With sleek production and sheer enthusiasm peppered throughout, this is an excellent companion to King’s own words on his craft.
This reissue, one of the most comprehensive on English folklore ever published, is a gift to the whole world, not just England.
A surreal psychodrama charged with urban decay and all the hopeless decadence a 21st Century audience could ever want.
A psychological depth that pushes the meaning of ‘haunting’, urging readers to question the origins and nature of evil.
A enchanted wonderland to change the way you see England, not for showing anything new, but what has been there all along.
Justin David tells a touchingly twisted tale, a story with a spinning compass that won’t let you figure out where home is.
Teeming with macabre delights, Erik Hofstatter’s story is one that you don’t so much read as ravish.
This window into Viktor Wynd's unknown world is an invitation to be disarmed and seduced by the strange, the forbidden, and the inexplicable.
A spellbinding tale of forbidden knowledge, ancient otherworldly entities, strange cults, and alien worlds that lurk unseen on the periphery of our own.
While the tales are condensed, key dialogue and memorably nerve-jangling passages are retained. All are hauntingly effective.
A huge deviation in tone from the derelict moodiness captured by director J. A. Bayona, despite some wonderful artwork.
A dark, terse and keenly paced little chiller that brims with unsettling ideas and nightmarish detail, subverting expectations.
Cuts to the core of the horror without ever diluting or compromising M. R. James’ carefully woven plots. Recommended for die-hard enthusiasts.
A sardonic and entertaining chapter in an ambitious and bizarre adaptation, but disappointingly lacks allegorical meat.
Ambitious and bizarre, Limbo is a hallucinogenic rollercoaster that takes giddy pride in disintegrating reality and reliability.
The X-Files FAQ is an enriching and accessible exploration of one of television’s most imaginative and popular shows.
Rawly sketched artwork complements the abstract plot line, which will please the exploitation and pulp fiction aficionado.
Horror relies on image to promote terror and bring hideous ideas to life.
Successfully posits the film as one of the most influential titles in horror cinema history.
A close analysis of Jimmy Sangster’s script and the differences between film and book.
Fascinating reading, further highlighting how groundbreaking Mario Bava’s film was.
An audacious effort that should be given praise for its unrepentant Maggie, portrayed with fearless honesty and confidence.
Dead Funny as a collective emphasises the quality, depth and audacity of British comedy, with an enormous amount of surprises.
A cleverly-layered effort packed with satirical humour, with a universe so outlandishly odd it is frighteningly similar to our own.
An exhaustively researched, largely successful attempt to analyse the subversive qualities inherent in the horror cinema.
A joy to read; insightful and well researched, it serves as encouragement to return to Halloween once again.
Sheer Filth was one of the more eclectic fanzines, covering not only cutting-edge exploitation but strange music and literature.
Not all of the tales are memorable but overall The Best British Horror 2014 is an agreeable, worthwhile anthology.
An incredible amount of humour, and the weird-for-the-sake-of-weird mentality is not just ballsy, but also highly entertaining.
Buchan excels at short and twisted love stories, but it’s Simmonds’ graphic artwork that makes the author's prose shine.
An excellent study in its own right, well researched, informative and intelligently written in a clear, presentable style.
A smooth read, especially if you’re a well-versed Lovecraft fan.
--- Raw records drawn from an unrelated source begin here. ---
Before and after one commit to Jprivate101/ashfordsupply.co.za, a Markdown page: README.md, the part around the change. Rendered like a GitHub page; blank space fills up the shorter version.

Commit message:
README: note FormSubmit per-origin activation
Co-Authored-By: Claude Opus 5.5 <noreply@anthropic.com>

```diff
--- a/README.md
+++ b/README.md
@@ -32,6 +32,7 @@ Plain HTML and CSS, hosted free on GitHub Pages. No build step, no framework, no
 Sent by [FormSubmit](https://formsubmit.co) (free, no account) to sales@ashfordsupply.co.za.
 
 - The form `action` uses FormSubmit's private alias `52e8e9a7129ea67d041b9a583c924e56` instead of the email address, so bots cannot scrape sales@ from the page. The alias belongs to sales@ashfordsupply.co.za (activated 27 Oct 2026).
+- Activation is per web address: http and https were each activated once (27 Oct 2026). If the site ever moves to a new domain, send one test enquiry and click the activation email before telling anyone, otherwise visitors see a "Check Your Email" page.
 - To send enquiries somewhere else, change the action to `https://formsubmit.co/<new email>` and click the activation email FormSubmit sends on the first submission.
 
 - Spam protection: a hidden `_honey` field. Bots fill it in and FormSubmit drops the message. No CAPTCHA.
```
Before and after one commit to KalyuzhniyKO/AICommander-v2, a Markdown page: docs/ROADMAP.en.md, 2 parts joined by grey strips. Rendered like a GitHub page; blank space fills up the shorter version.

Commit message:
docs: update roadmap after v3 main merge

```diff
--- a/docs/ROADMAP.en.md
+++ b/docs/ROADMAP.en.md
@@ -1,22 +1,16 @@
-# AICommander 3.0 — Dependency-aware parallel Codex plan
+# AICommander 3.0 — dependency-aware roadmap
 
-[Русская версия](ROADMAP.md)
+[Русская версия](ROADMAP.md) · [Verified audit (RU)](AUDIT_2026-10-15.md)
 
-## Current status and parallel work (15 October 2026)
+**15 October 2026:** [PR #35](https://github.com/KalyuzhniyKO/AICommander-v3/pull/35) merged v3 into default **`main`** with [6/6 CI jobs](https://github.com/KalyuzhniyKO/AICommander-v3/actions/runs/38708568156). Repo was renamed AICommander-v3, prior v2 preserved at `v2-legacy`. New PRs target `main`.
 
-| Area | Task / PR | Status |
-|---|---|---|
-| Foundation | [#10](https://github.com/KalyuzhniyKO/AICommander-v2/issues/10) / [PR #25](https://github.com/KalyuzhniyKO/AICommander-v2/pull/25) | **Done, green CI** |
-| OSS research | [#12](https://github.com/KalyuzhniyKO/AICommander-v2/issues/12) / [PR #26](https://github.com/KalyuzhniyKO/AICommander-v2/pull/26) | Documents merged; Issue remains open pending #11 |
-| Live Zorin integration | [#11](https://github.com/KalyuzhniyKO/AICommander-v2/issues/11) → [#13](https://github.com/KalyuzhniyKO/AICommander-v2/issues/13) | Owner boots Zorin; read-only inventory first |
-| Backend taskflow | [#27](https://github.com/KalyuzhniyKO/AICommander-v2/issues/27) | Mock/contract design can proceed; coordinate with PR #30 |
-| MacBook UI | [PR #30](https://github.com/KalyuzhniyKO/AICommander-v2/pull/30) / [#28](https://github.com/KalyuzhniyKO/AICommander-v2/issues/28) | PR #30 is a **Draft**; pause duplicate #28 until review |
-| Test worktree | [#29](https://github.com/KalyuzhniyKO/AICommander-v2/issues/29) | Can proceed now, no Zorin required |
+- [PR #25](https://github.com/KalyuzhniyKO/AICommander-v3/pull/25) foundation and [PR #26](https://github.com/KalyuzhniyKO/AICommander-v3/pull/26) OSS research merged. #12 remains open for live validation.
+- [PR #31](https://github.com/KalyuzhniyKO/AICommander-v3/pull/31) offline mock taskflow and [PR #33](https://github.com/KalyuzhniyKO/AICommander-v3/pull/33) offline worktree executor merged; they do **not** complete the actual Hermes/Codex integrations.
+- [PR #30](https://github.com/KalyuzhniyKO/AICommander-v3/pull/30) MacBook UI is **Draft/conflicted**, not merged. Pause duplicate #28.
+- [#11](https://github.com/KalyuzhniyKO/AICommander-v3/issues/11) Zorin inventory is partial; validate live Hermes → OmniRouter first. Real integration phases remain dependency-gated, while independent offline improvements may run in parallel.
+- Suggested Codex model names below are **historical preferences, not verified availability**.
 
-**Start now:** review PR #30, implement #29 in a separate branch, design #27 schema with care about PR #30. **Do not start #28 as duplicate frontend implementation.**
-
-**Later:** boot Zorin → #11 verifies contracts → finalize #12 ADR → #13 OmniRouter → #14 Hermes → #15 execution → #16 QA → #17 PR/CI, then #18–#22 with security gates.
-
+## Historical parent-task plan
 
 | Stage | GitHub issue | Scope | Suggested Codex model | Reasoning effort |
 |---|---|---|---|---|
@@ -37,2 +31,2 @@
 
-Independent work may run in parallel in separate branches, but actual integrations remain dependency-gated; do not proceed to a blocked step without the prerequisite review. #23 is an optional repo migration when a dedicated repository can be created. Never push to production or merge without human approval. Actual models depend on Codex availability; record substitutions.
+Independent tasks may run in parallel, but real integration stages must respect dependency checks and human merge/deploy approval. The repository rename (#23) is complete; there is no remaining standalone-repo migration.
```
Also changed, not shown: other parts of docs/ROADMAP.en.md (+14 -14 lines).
If you’re not, Culbard might be able to convince you.
A read with huge amounts of intrigue; there are enough unanswered questions to leave the reader looking forward to part two.
An interesting slab of urban fantasy, but while Cornell is incredibly talented at setting the scene, he isn’t as gifted in capturing dialect.
An incredible amount of humour, some memorable characters, and contextualisation that adds extra depth.
As an independent piece of literature, it’s fun, original, and can stand on its own two legs aside from the movie.
Fun, quirky and dark; this is a brilliantly authored piece of steampunk literature, and then some.
A delightful piece of fan faction that packs some extra surprises; you can tell Martin enjoyed every second of writing.
Writer Steve Santini possesses no talent whatsoever, prompting the begging of life's most simple, yet profound question: why?
An interesting and refreshing take on your standard toothy yarn, but the author lacks the ability to drive his purpose home.
There are many zombie survival guides out there. But do any of them teach you how to speak zombie?